------ Data
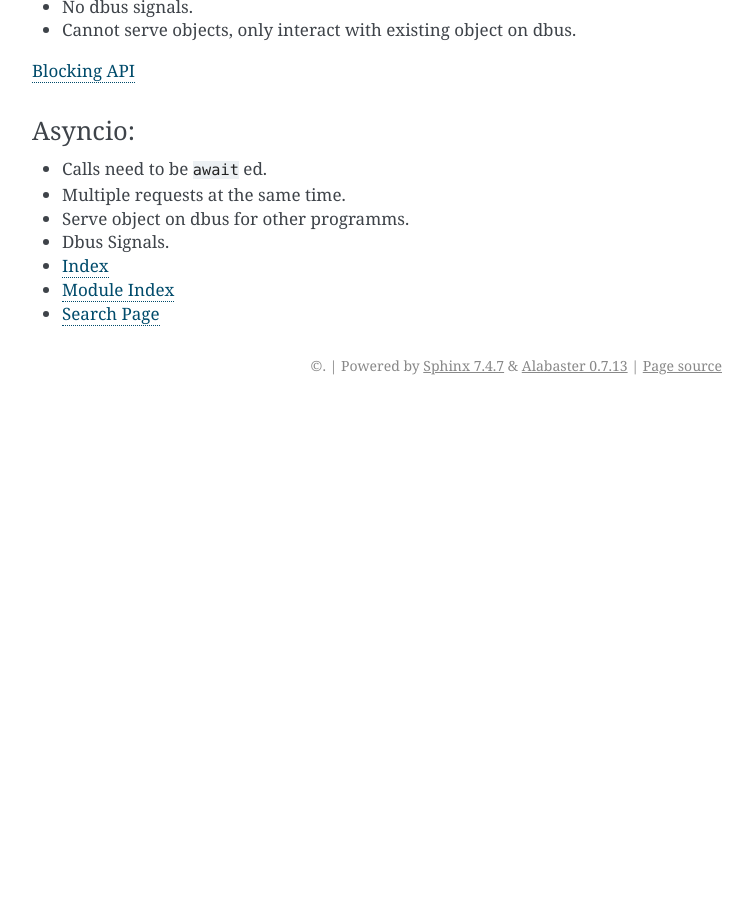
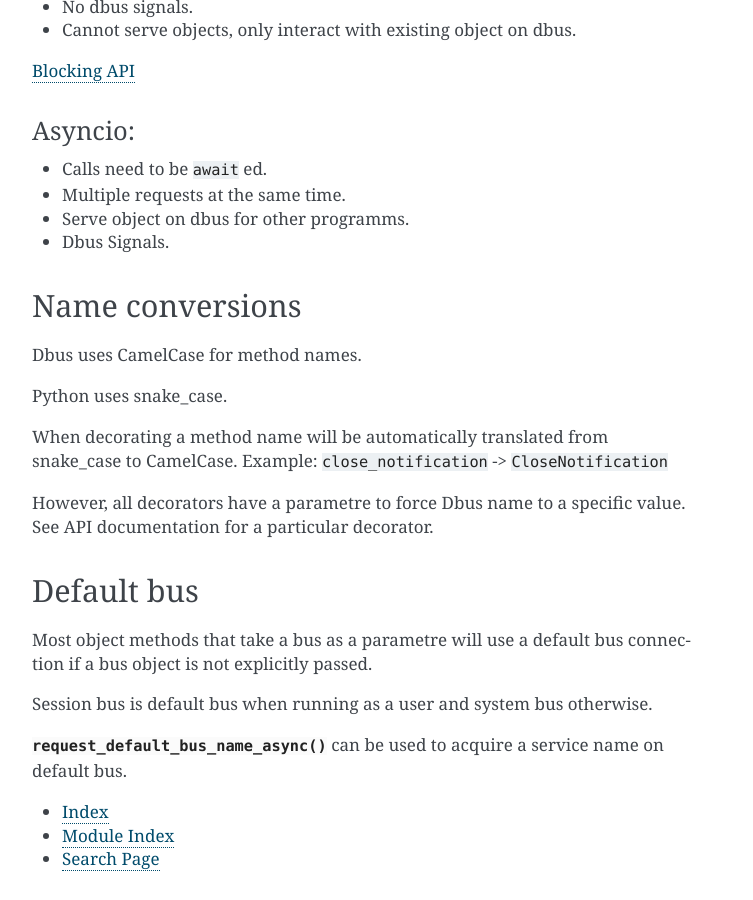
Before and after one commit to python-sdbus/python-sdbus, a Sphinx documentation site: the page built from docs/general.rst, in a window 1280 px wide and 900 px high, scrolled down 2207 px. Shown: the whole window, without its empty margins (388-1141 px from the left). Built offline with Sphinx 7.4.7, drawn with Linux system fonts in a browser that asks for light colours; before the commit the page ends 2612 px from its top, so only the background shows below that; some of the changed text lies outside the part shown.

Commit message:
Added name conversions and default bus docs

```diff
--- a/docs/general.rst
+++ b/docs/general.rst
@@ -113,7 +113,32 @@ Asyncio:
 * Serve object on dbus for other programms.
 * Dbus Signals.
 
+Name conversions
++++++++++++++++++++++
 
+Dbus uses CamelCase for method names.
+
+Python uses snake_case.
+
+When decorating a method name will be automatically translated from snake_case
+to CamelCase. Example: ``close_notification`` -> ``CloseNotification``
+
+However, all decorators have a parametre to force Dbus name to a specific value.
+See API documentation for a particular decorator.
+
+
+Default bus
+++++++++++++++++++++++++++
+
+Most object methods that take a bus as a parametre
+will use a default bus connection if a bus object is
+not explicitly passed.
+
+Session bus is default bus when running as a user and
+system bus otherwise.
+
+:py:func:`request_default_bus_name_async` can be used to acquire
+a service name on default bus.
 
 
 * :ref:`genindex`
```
------------
▸ **Exercise description**: Looking at the material above, state the number of lines holding the word "will", and only that number.

▸ **Completed task**: 2